The exterior mantle requires nothing more than occasional dusting and wiping. You should avoid the use of harsh chemical sprays, and instead, opt for mild soapy water and a lint-free cloth. Cleaning the glass display and mantle will make a big difference in the appearance of the unit. Be sure to dry the unit completely to avoid streaks and water marks.
I suggest you have the fireplace checked out.
Check the power rating of the fireplace, the power rating of the power connection, and the power rating of the fuse your house has for this unit. The fuse should be rated a little higher than the fireplace, and this should trip before the plug starts to heat up. It should not burn out.
There may be a short circuit, or the heating element in the fireplace may be faulty.
Get a professional to do this as you and your families safety is most important.
My name is mike.
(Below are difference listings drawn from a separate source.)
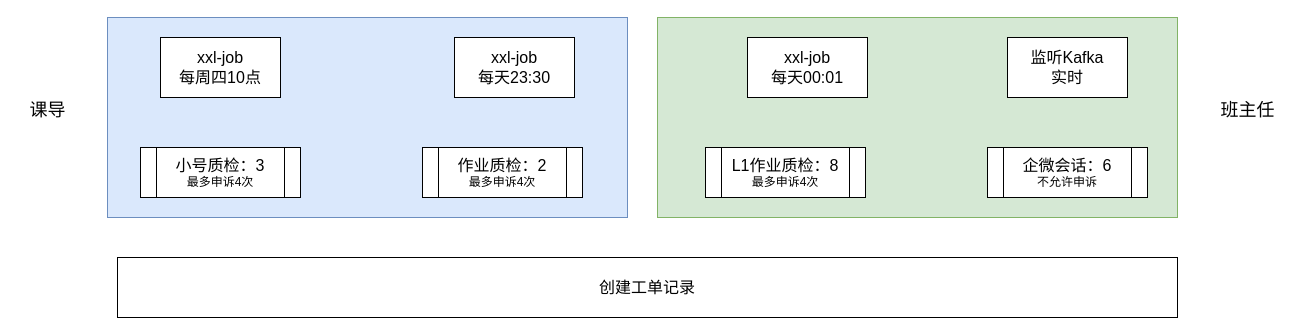
This is 核桃-工单系统业务梳理.drawio from hongweilv-whu/flowCharts, a draw.io file, before an edit. Source tidied: cells renumbered, new cells numbered last; positions are measured from the earlier drawing's top-left corner, leaving out a move shared by most shapes. Both pictures are drawn from the tidied source at 100%, with x=0, y=0 at pixel (17, 17).
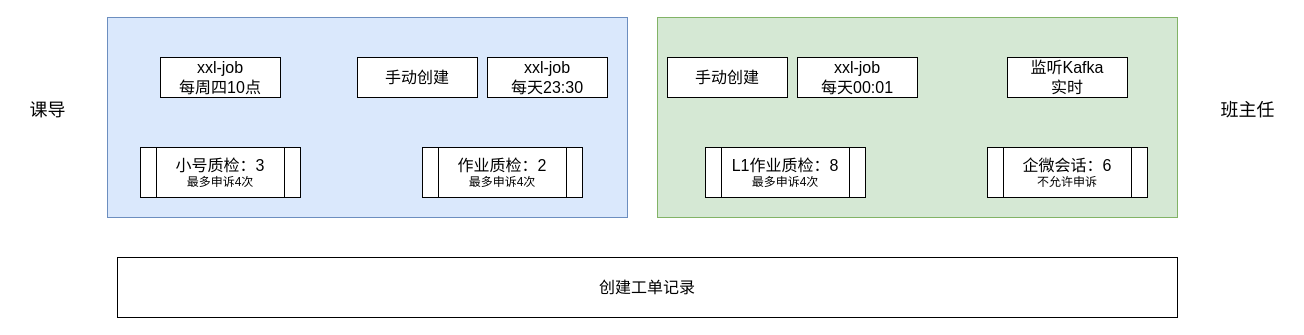
After the change.

Commit message:
更新核桃-工单系统业务梳理.drawio

Change to the diagram source:
```diff
@@
 <mxGraphModel>
   <root>
     <mxCell id="0" />
     <mxCell id="1" parent="0" />
     <mxCell id="2" style="rounded=0;whiteSpace=wrap;html=1;fillColor=#d5e8d4;strokeColor=#82b366;" parent="1" vertex="1">
       <mxGeometry x="640" width="520" height="200" as="geometry" />
     </mxCell>
     <mxCell id="3" style="rounded=0;whiteSpace=wrap;html=1;fillColor=#dae8fc;strokeColor=#6c8ebf;" parent="1" vertex="1">
       <mxGeometry x="90" width="520" height="200" as="geometry" />
     </mxCell>
     <mxCell id="4" value="&lt;font style=&quot;&quot;&gt;&lt;span style=&quot;font-size: 16px;&quot;&gt;小号质检：3&lt;/span&gt;&lt;br&gt;&lt;font style=&quot;font-size: 12px;&quot;&gt;最多申诉4次&lt;/font&gt;&lt;br&gt;&lt;/font&gt;" style="shape=process;whiteSpace=wrap;html=1;backgroundOutline=1;" parent="1" vertex="1">
       <mxGeometry x="123" y="130" width="160" height="50" as="geometry" />
     </mxCell>
     <mxCell id="5" value="&lt;font style=&quot;&quot;&gt;&lt;span style=&quot;font-size: 16px;&quot;&gt;作业质检：2&lt;/span&gt;&lt;br&gt;&lt;font style=&quot;font-size: 12px;&quot;&gt;最多申诉4次&lt;/font&gt;&lt;br&gt;&lt;/font&gt;" style="shape=process;whiteSpace=wrap;html=1;backgroundOutline=1;" parent="1" vertex="1">
       <mxGeometry x="405" y="130" width="160" height="50" as="geometry" />
     </mxCell>
     <mxCell id="6" value="&lt;font style=&quot;&quot;&gt;&lt;span style=&quot;font-size: 16px;&quot;&gt;L1作业质检：8&lt;/span&gt;&lt;br&gt;&lt;font style=&quot;font-size: 12px;&quot;&gt;最多申诉4次&lt;/font&gt;&lt;br&gt;&lt;/font&gt;" style="shape=process;whiteSpace=wrap;html=1;backgroundOutline=1;" parent="1" vertex="1">
       <mxGeometry x="688" y="130" width="160" height="50" as="geometry" />
     </mxCell>
     <mxCell id="7" value="&lt;span style=&quot;font-size: 16px;&quot;&gt;xxl-job&lt;br&gt;每周四10点&lt;/span&gt;" style="rounded=0;whiteSpace=wrap;html=1;" parent="1" vertex="1">
-      <mxGeometry x="143" y="20" width="120" height="60" as="geometry" />
+      <mxGeometry x="143" y="40" width="120" height="40" as="geometry" />
     </mxCell>
     <mxCell id="8" value="&lt;span style=&quot;font-size: 16px;&quot;&gt;xxl-job&lt;br&gt;每&lt;/span&gt;&lt;font style=&quot;font-size: 16px;&quot;&gt;天23:30&lt;/font&gt;" style="rounded=0;whiteSpace=wrap;html=1;" parent="1" vertex="1">
-      <mxGeometry x="437" y="20" width="120" height="60" as="geometry" />
+      <mxGeometry x="470" y="40" width="120" height="40" as="geometry" />
     </mxCell>
     <mxCell id="9" value="&lt;span style=&quot;font-size: 16px;&quot;&gt;xxl-job&lt;br&gt;每&lt;/span&gt;&lt;font style=&quot;font-size: 16px;&quot;&gt;天00:01&lt;/font&gt;" style="rounded=0;whiteSpace=wrap;html=1;" parent="1" vertex="1">
-      <mxGeometry x="730" y="20" width="120" height="60" as="geometry" />
+      <mxGeometry x="780" y="40" width="120" height="40" as="geometry" />
     </mxCell>
     <mxCell id="10" value="&lt;span style=&quot;font-size: 16px;&quot;&gt;企微会话：6&lt;/span&gt;&lt;br&gt;不允许申诉" style="shape=process;whiteSpace=wrap;html=1;backgroundOutline=1;" parent="1" vertex="1">
       <mxGeometry x="970" y="130" width="160" height="50" as="geometry" />
     </mxCell>
     <mxCell id="11" value="&lt;span style=&quot;font-size: 16px;&quot;&gt;监听Kafka&lt;br&gt;实时&lt;br&gt;&lt;/span&gt;" style="rounded=0;whiteSpace=wrap;html=1;" parent="1" vertex="1">
-      <mxGeometry x="990" y="20" width="120" height="60" as="geometry" />
+      <mxGeometry x="990" y="40" width="120" height="40" as="geometry" />
     </mxCell>
     <mxCell id="12" value="&lt;font style=&quot;font-size: 18px;&quot;&gt;课导&lt;/font&gt;" style="text;html=1;align=center;verticalAlign=middle;strokeColor=none;fillColor=none;" parent="1" vertex="1">
       <mxGeometry y="73" width="60" height="40" as="geometry" />
     </mxCell>
     <mxCell id="13" value="&lt;font style=&quot;font-size: 18px;&quot;&gt;班主任&lt;/font&gt;" style="text;html=1;align=center;verticalAlign=middle;strokeColor=none;fillColor=none;" parent="1" vertex="1">
       <mxGeometry x="1190" y="73" width="80" height="40" as="geometry" />
     </mxCell>
     <mxCell id="14" value="&lt;span style=&quot;font-size: 16px;&quot;&gt;创建工单记录&lt;/span&gt;" style="rounded=0;whiteSpace=wrap;html=1;" parent="1" vertex="1">
       <mxGeometry x="100" y="240" width="1060" height="60" as="geometry" />
     </mxCell>
+    <mxCell id="15" value="&lt;span style=&quot;font-size: 16px;&quot;&gt;手动创建&lt;/span&gt;" style="rounded=0;whiteSpace=wrap;html=1;" parent="1" vertex="1">
+      <mxGeometry x="340" y="40" width="120" height="40" as="geometry" />
+    </mxCell>
+    <mxCell id="16" value="&lt;span style=&quot;font-size: 16px;&quot;&gt;手动创建&lt;/span&gt;" style="rounded=0;whiteSpace=wrap;html=1;" parent="1" vertex="1">
+      <mxGeometry x="650" y="40" width="120" height="40" as="geometry" />
+    </mxCell>
   </root>
 </mxGraphModel>
```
YOU DO NOT want to attempt to burn wood in a gas fireplace. The reason for it, is the venting is not designed for the fumes and high heat the wood produces. Only way you can safely burn wood, in a gas fireplace is have to make sure the piping and venting is set up correct to burn wood. Your problem is not most likely your stove or fireplace for the safety, it would be your venting. Thanks Mike
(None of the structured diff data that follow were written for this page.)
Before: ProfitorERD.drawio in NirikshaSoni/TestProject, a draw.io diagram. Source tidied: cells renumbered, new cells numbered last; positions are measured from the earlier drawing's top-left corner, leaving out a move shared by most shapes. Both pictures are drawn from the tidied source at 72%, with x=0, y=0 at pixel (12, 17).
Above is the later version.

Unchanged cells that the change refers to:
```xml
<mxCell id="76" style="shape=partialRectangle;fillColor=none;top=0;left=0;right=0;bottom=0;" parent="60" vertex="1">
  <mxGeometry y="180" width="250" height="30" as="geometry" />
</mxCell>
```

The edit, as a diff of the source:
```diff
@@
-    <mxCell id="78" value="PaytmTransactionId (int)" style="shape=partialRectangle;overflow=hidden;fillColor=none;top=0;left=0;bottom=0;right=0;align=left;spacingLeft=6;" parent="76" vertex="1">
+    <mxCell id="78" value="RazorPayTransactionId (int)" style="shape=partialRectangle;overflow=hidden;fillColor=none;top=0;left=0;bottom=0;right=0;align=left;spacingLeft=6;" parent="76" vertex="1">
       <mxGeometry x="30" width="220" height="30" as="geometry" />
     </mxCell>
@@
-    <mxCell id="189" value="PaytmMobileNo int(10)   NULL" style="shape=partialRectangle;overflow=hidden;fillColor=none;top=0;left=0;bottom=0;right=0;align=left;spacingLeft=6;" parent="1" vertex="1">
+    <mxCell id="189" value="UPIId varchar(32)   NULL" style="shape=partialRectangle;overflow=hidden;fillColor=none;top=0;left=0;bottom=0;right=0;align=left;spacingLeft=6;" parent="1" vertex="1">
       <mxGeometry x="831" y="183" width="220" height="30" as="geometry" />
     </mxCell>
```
Sounds as if the Fan Switch may also be faulty. Or the new fan motor is defective. Is the flame function on the electric fireplace working? If the flame function is working, than obviously the fault is either in the fan switch or the new fan motor.
If the motor has a regular receptacle type plug on the end of the cord, try plugging it directly to a wall outlet and see if it works. If you're able to do that, then the problem is in the fireplace's fan switch or in the wiring circuitry going to the fan motor. Perhaps, this is what was wrong all along and not the fan motor, itself.
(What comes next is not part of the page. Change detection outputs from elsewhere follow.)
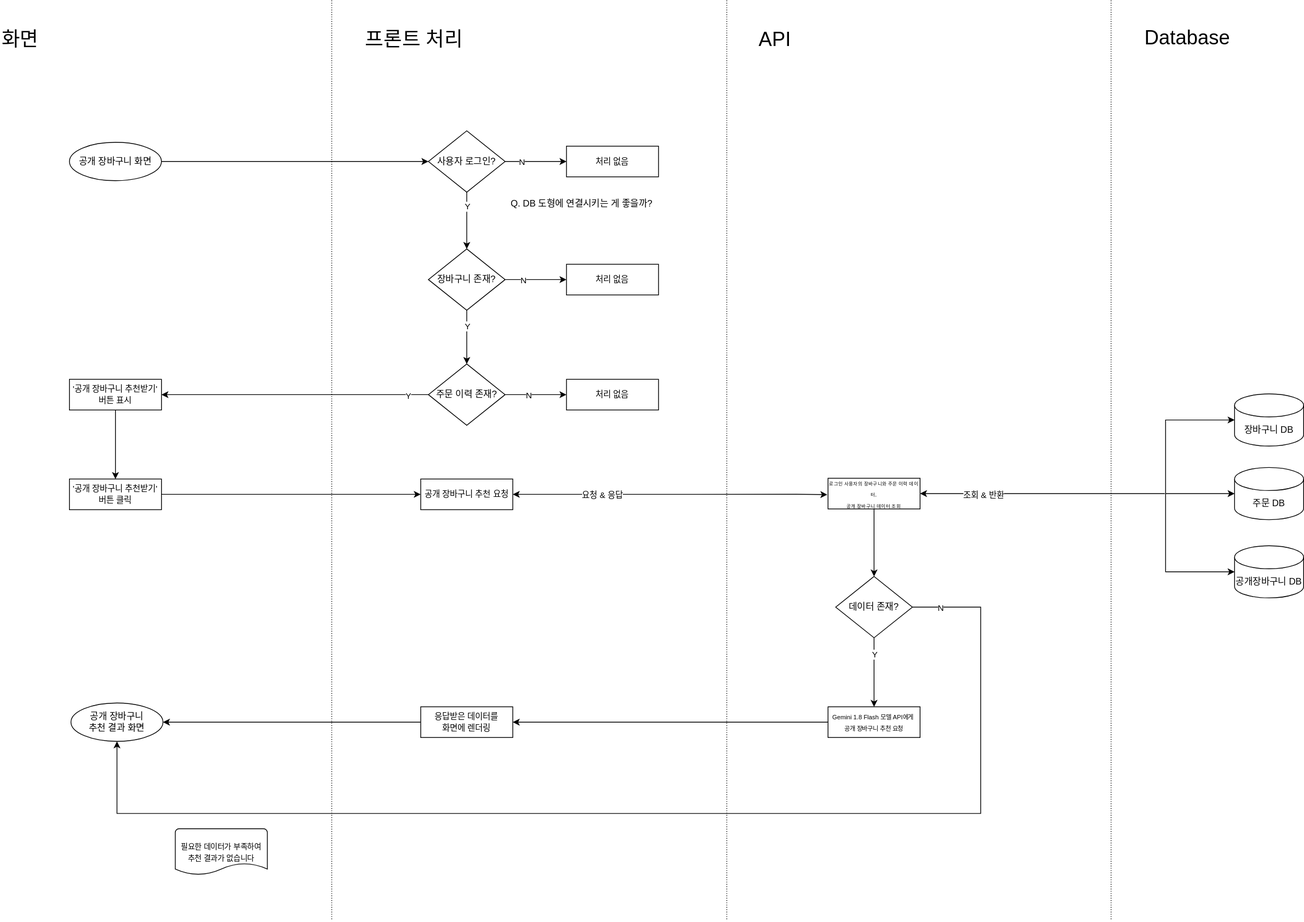
Above: docs/2. 설계/2.2 소프트웨어 설계/2.2.3 플로차트/공개장바구니 추천.svg in sarifor/cart-connect-market (draw.io), before the change. Source tidied: cells renumbered, new cells last; positions are measured from the earlier drawing's top-left corner, leaving out a move shared by most shapes.
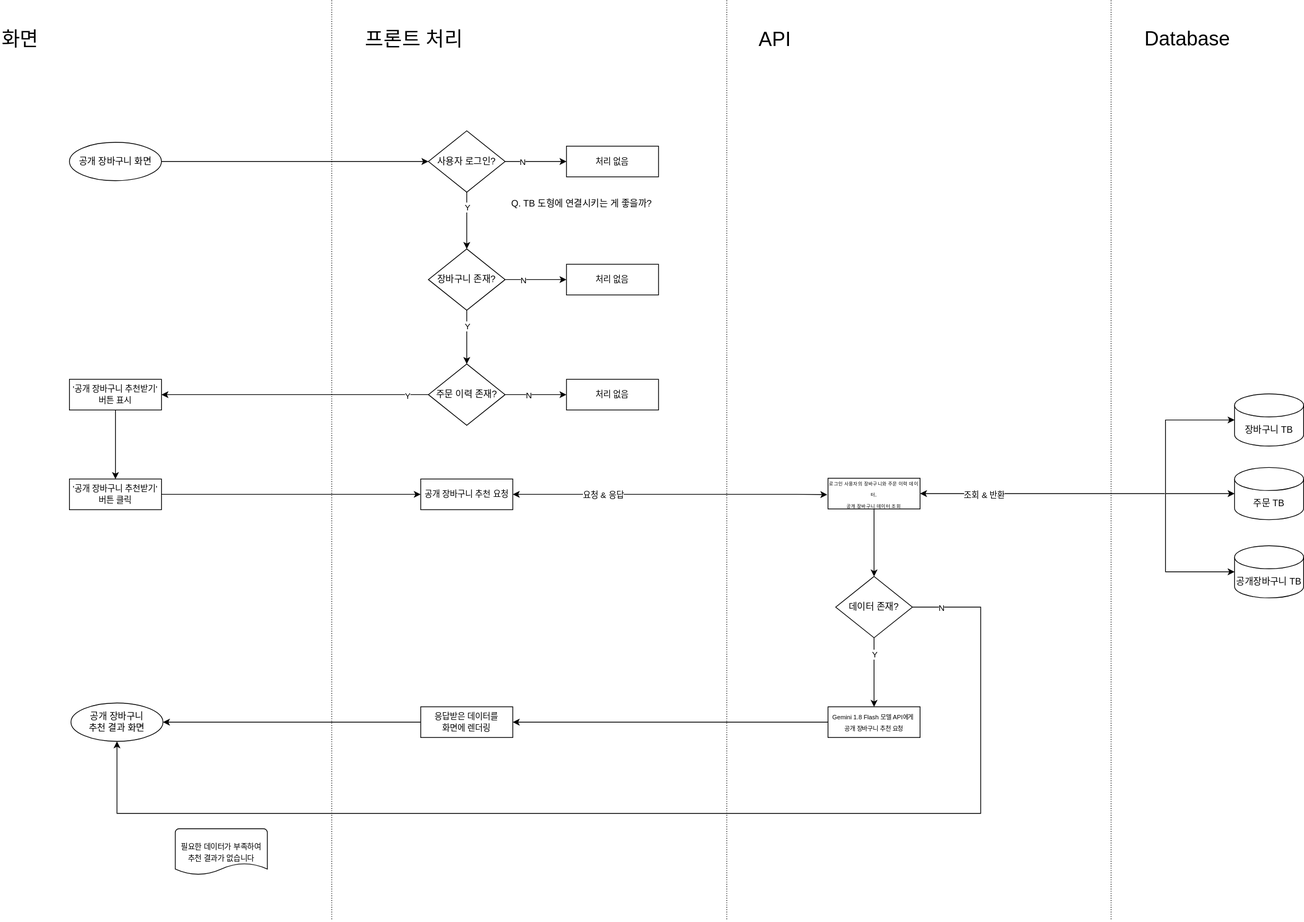
Later version of the same file.

What changed in the source:
```diff
@@ -57,7 +57,7 @@
     <mxCell id="17" value="&lt;font style=&quot;font-size: 6px;&quot;&gt;&lt;font style=&quot;&quot;&gt;로그인 사용자의&amp;nbsp;&lt;/font&gt;&lt;span style=&quot;background-color: transparent; color: light-dark(rgb(0, 0, 0), rgb(255, 255, 255));&quot;&gt;장바구니와 주문 이력 데이터,&lt;/span&gt;&lt;/font&gt;&lt;div&gt;&lt;font style=&quot;font-size: 6px;&quot;&gt;공개 장바구니 데이터 조회&lt;/font&gt;&lt;/div&gt;" style="rounded=0;whiteSpace=wrap;html=1;fontSize=12;glass=0;strokeWidth=1;shadow=0;" parent="1" vertex="1">
       <mxGeometry x="1079" y="623" width="120" height="40" as="geometry" />
     </mxCell>
-    <mxCell id="18" value="장바구니 DB" style="shape=cylinder3;whiteSpace=wrap;html=1;boundedLbl=1;backgroundOutline=1;size=15;" parent="1" vertex="1">
+    <mxCell id="18" value="장바구니 TB" style="shape=cylinder3;whiteSpace=wrap;html=1;boundedLbl=1;backgroundOutline=1;size=15;" parent="1" vertex="1">
       <mxGeometry x="1609" y="513" width="90" height="68" as="geometry" />
     </mxCell>
     <mxCell id="19" style="edgeStyle=orthogonalEdgeStyle;rounded=0;jettySize=auto;html=1;exitX=1;exitY=0.5;exitDx=0;exitDy=0;entryX=-0.008;entryY=0.534;entryDx=0;entryDy=0;entryPerimeter=0;startArrow=classic;startFill=1;" parent="1" edge="1" source="21" target="17">
@@ -104,10 +104,10 @@
     <mxCell id="30" value="&lt;span style=&quot;font-size: 12px;&quot;&gt;장바구니 존재?&lt;/span&gt;" style="rhombus;whiteSpace=wrap;html=1;fontSize=7;" parent="1" vertex="1">
       <mxGeometry x="558" y="324" width="100" height="80" as="geometry" />
     </mxCell>
-    <mxCell id="31" value="주문 DB" style="shape=cylinder3;whiteSpace=wrap;html=1;boundedLbl=1;backgroundOutline=1;size=15;" parent="1" vertex="1">
+    <mxCell id="31" value="주문 TB" style="shape=cylinder3;whiteSpace=wrap;html=1;boundedLbl=1;backgroundOutline=1;size=15;" parent="1" vertex="1">
       <mxGeometry x="1609" y="609" width="90" height="68" as="geometry" />
     </mxCell>
-    <mxCell id="32" value="공개장바구니 DB" style="shape=cylinder3;whiteSpace=wrap;html=1;boundedLbl=1;backgroundOutline=1;size=15;" parent="1" vertex="1">
+    <mxCell id="32" value="공개장바구니 TB" style="shape=cylinder3;whiteSpace=wrap;html=1;boundedLbl=1;backgroundOutline=1;size=15;" parent="1" vertex="1">
       <mxGeometry x="1609" y="711" width="90" height="68" as="geometry" />
     </mxCell>
     <mxCell id="33" style="edgeStyle=orthogonalEdgeStyle;rounded=0;jettySize=auto;html=1;entryX=1;entryY=0.5;entryDx=0;entryDy=0;exitX=0;exitY=0.5;exitDx=0;exitDy=0;" parent="1" edge="1" source="34" target="41">
@@ -176,7 +176,7 @@
     <mxCell id="50" value="&lt;font style=&quot;font-size: 11px;&quot;&gt;처리 없음&lt;/font&gt;" style="rounded=0;whiteSpace=wrap;html=1;fontSize=12;glass=0;strokeWidth=1;shadow=0;" parent="1" vertex="1">
       <mxGeometry x="738" y="494" width="120" height="40" as="geometry" />
     </mxCell>
-    <mxCell id="51" value="Q. DB 도형에 연결시키는 게 좋을까?" style="text;html=1;align=center;verticalAlign=middle;whiteSpace=wrap;rounded=0;" parent="1" vertex="1">
+    <mxCell id="51" value="Q. TB 도형에 연결시키는 게 좋을까?" style="text;html=1;align=center;verticalAlign=middle;whiteSpace=wrap;rounded=0;" parent="1" vertex="1">
       <mxGeometry x="658" y="250" width="200" height="30" as="geometry" />
     </mxCell>
     <mxCell id="52" style="edgeStyle=orthogonalEdgeStyle;rounded=0;jettySize=auto;html=1;endArrow=none;startFill=1;startArrow=classic;exitX=0;exitY=0.5;exitDx=0;exitDy=0;exitPerimeter=0;" parent="1" edge="1" source="31">
```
If nothing is working, check the wall receptacle that the fireplace is plugged into, by plugging in an electric lamp. If the lamp won't turn on, then there's a circuit breaker tripped in your homes circuit breaker panel. Check the circuit breaker panel for a tripped breaker and with nothing plugged into the offending receptacle, reset the breaker. Plug the fireplace back into the receptacle, turn it on and see if it trips the circuit breaker. If it does, there's an electrical short some where in the fireplace. Look for burned or frayed wiring, as well as bad connections.
You have something in that circuit that's pulling high amps or shorted. You need to determine what is in that circuit fan, compressor, contactor, wiring, etc and fix it first.
Until you fix that you will keep burning up boards.